The current effort is part of what Facebook prefers to call as ‘Feed Quality Program.’ It forms part of a continuous endeavour on the part of Facebook to improve the News Feed experience of each of its users and is based on the feedback it received from the several thousand of its users who are asked every day if they are satisfied with the stuff that is depicted in their News Feed.
Based on these surveys, the one thing that hit Facebook the most is that user’s actions on the social media site which include liking, sharing, or commenting on a post do not make up the entire picture of what ultimately is most meaningful to them.
An example that Facebook cited is that a user may not eventually react to an article or a video which again could be a serious issue or a sad news, but that does not mean the user is not interested in having such news items on their News Feed.
Another aspect that Facebook will be factoring in strongly towards devising what can be considered the perfect News Feed for the particular user is the time the user actually spends in reading or watching a content they have clicked upon. The time counted is equally applicable to Instant Articles or any article loaded via the Facebook mobile browser but excludes the load times in both cases.
Another viewing trait of the user that Facebook said they have noticed is that users prefer to read articles from different publishers. However, while Facebook will be glad to serve its users articles from various sources, it will also be wary about not overwhelming the user with just too many repetitive articles dealing with the same topic even if they are from different publishers.
Focus will also be focussing on the author whose posts are liked or read the most, how users tend to reach to the particular author’s post vis-a-vis the topic of the post and so on. How recent the article is will also determine how likely it is to end up on a user’s News Feed.
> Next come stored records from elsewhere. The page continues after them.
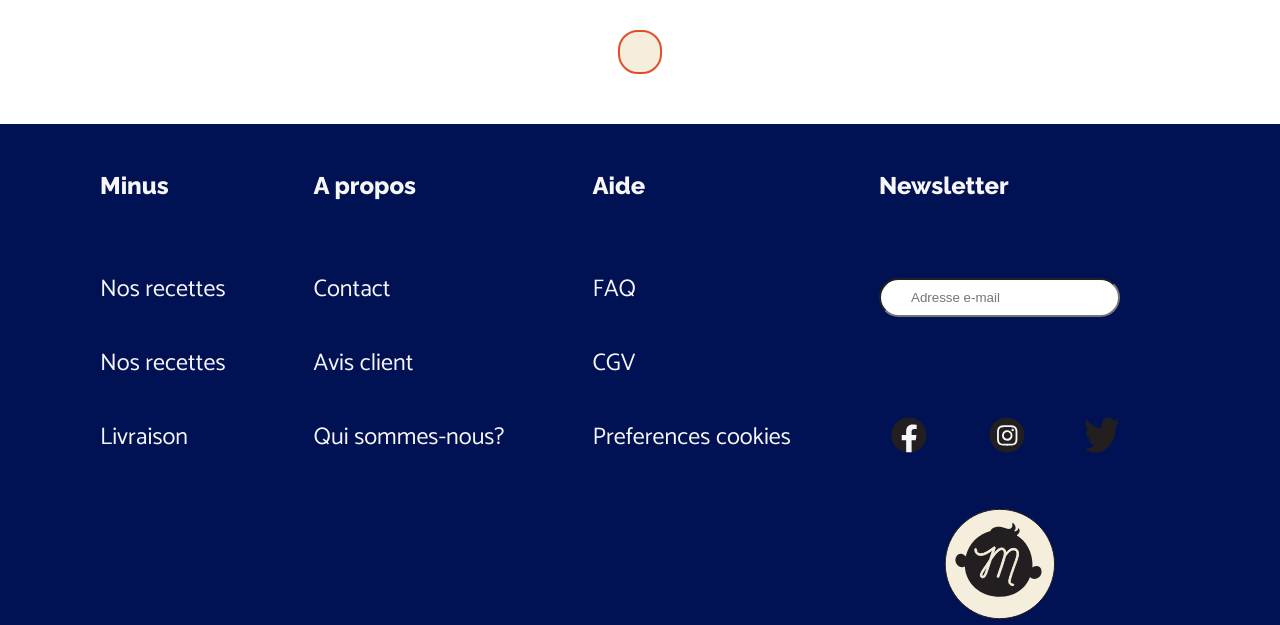
Repository: minus-team7/minus_team7
Page: minus_homepage.html
These files come from the project's save history. The page is drawn as it stood at one moment and after the next save; the edit follows.
The browser window is 1280 px wide. The pictures show the part of the page from y = 1786 to 2435 px (the page is 2411 px tall before and 2435 px after).
A picture or video elsewhere on the page could not be fetched, so the positions and the page height are approximate.

Above is the page before, as saved 2023-02-12 23:23:33.

After the next save:
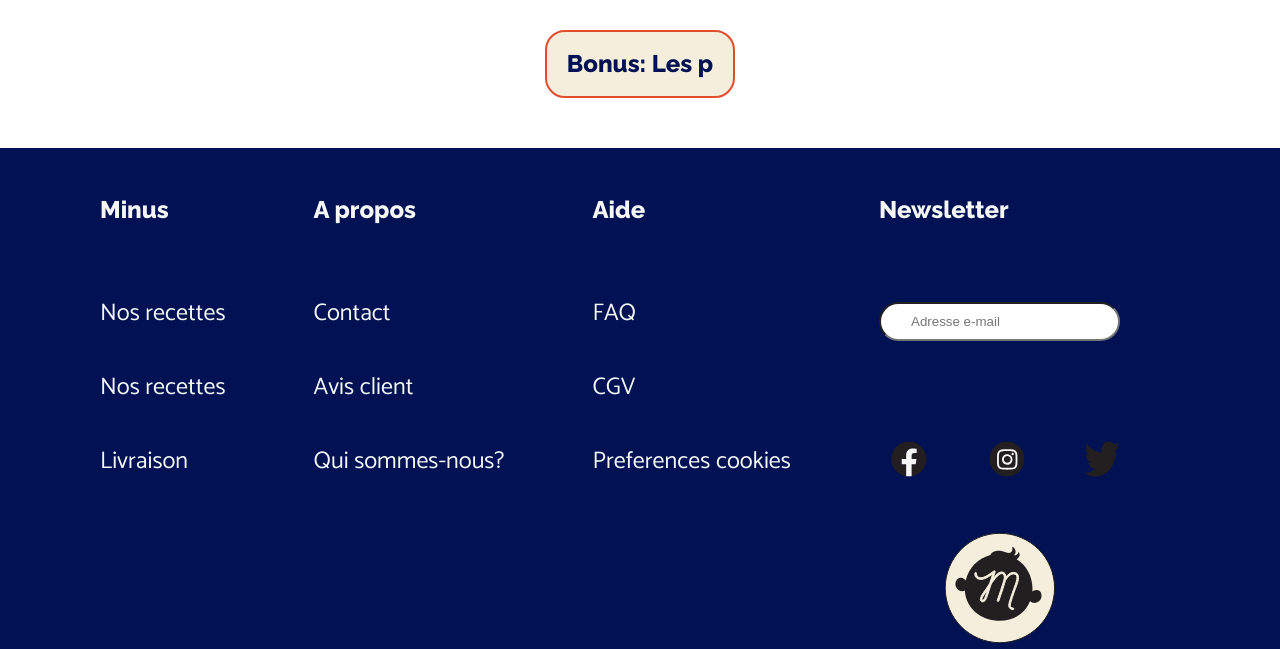
Saved 6 s later.
--- a/minus_homepage.html
+++ b/minus_homepage.html
@@ -84,7 +84,7 @@
     </section>
 
     <div class="bouton">
-        <a href="#"></a>
+        <a href="#">Bonus: Les p</a>
     </div>
 
     <section class="nos-desserts">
With these changes, Facebook is pretty much confident of having more of such articles in the News Feed that users actually care about though of course, the entire thing forms a continuous learning experience, which means newer algorithms will continue to evolve to replace existing ones and so on.